*** Opening of Task data ***

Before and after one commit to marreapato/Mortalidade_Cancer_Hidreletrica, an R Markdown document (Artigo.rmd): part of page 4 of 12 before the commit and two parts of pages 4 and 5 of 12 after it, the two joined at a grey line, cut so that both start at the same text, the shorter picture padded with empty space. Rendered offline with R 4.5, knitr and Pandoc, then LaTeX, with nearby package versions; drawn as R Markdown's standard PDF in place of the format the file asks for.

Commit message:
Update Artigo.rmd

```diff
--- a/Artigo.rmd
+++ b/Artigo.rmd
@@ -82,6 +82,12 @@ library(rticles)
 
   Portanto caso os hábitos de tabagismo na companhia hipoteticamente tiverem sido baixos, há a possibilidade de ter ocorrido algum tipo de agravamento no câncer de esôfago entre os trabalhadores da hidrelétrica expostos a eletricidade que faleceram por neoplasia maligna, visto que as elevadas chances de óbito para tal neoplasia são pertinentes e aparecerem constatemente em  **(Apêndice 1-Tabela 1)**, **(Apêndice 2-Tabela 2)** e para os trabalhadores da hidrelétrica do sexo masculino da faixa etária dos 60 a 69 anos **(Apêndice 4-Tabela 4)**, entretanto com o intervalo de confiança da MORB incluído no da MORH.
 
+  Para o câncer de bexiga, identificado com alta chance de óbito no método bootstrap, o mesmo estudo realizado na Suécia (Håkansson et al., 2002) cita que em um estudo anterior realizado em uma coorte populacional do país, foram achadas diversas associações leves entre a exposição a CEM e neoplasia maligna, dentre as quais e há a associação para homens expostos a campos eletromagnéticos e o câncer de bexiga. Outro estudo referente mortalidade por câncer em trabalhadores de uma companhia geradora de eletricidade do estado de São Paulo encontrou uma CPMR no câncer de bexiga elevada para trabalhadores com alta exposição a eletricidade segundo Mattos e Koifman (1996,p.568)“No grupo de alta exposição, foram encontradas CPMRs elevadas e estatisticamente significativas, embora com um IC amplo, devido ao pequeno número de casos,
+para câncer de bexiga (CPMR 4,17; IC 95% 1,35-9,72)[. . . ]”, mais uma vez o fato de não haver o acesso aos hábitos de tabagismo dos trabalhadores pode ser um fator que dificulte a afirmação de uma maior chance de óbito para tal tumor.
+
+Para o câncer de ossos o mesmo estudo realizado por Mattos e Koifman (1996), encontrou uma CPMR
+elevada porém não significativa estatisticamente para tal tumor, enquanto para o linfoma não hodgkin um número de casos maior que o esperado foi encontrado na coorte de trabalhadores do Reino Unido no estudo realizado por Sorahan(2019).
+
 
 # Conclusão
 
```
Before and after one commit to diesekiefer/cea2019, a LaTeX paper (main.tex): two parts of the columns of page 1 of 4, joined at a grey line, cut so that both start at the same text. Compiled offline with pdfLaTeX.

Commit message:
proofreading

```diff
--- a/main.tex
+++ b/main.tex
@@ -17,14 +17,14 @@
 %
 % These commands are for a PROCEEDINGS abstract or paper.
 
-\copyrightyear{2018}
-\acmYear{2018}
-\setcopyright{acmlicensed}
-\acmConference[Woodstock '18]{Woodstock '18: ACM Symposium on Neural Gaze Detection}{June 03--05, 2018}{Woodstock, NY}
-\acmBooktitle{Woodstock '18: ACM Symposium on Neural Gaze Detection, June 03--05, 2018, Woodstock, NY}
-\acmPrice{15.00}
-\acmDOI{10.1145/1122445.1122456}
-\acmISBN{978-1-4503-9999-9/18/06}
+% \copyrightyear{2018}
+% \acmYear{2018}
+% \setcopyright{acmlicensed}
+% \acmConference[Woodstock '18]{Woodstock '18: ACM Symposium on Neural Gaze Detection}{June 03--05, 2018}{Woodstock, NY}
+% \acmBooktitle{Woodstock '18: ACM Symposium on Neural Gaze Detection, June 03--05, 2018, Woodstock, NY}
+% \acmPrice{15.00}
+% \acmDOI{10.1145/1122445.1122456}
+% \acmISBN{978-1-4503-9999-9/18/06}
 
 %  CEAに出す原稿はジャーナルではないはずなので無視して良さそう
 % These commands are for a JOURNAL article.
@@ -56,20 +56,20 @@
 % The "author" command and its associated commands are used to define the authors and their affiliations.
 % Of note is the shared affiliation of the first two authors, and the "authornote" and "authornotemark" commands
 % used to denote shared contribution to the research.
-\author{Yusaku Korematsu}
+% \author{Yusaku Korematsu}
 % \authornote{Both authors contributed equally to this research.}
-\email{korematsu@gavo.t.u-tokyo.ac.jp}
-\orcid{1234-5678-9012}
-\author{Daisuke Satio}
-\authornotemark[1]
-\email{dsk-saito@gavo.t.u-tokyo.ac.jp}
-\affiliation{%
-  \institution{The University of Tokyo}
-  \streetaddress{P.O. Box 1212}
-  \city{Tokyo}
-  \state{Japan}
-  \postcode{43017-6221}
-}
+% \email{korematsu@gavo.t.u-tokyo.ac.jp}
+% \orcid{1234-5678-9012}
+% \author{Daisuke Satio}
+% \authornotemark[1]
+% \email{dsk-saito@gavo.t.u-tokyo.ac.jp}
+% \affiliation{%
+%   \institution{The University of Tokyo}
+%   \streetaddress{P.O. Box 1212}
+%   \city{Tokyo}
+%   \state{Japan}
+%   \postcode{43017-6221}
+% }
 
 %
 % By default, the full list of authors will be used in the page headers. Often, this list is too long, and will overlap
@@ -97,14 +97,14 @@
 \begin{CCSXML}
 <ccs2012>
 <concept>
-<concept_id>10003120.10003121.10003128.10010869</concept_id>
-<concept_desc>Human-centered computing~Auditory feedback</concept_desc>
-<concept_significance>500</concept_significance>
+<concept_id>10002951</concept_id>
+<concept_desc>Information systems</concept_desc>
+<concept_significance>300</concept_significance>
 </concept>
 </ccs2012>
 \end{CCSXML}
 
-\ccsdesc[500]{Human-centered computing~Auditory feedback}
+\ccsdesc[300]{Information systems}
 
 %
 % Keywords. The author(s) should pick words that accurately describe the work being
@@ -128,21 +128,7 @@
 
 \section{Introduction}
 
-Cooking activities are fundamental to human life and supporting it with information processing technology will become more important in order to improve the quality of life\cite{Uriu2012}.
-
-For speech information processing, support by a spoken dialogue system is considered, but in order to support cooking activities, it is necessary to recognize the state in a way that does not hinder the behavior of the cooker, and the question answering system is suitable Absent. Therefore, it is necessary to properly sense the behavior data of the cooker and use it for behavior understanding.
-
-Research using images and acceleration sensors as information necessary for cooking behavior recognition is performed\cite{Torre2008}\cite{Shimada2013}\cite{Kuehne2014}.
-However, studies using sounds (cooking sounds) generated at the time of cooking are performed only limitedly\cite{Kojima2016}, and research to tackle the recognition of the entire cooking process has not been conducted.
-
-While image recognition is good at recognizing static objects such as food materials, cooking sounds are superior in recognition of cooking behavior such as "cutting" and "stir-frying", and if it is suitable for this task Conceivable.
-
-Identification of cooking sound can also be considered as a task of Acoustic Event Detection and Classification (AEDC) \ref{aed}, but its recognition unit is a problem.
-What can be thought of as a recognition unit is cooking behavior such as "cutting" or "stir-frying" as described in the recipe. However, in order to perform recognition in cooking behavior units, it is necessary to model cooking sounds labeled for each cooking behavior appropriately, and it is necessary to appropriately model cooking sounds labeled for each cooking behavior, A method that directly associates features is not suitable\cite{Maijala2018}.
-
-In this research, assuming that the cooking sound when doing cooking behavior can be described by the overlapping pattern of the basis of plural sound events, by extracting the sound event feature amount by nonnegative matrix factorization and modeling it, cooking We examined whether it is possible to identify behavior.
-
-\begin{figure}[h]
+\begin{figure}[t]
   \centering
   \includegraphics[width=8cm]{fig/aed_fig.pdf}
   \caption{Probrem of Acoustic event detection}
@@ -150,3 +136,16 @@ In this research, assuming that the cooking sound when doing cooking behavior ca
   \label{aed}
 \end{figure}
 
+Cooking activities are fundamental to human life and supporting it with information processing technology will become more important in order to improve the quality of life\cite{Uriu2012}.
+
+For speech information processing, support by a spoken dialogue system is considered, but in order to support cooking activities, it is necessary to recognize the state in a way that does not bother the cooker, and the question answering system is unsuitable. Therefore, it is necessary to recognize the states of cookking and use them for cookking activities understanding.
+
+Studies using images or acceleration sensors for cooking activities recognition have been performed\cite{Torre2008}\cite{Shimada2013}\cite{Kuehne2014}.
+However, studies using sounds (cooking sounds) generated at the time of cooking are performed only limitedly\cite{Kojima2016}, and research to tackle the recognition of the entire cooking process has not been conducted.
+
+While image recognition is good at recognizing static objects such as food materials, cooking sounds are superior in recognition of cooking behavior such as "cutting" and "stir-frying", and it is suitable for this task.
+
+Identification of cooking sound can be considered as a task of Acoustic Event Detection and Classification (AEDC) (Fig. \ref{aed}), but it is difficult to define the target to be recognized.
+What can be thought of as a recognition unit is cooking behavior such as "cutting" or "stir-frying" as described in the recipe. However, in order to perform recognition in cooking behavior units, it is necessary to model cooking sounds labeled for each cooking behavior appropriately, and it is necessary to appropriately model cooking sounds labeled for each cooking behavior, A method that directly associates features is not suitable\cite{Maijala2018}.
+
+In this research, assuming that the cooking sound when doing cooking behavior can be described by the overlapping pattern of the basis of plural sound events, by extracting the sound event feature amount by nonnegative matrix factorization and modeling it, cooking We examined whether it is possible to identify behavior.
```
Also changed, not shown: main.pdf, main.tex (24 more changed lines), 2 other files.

*** Close of Task data ***

Task requirements - Where the line with "Update Artigo.rmd" ends, your copy should end too; please return exactly the lines from the first line of the data through it.

Exercise response -
Before and after one commit to marreapato/Mortalidade_Cancer_Hidreletrica, an R Markdown document (Artigo.rmd): part of page 4 of 12 before the commit and two parts of pages 4 and 5 of 12 after it, the two joined at a grey line, cut so that both start at the same text, the shorter picture padded with empty space. Rendered offline with R 4.5, knitr and Pandoc, then LaTeX, with nearby package versions; drawn as R Markdown's standard PDF in place of the format the file asks for.

Commit message:
Update Artigo.rmd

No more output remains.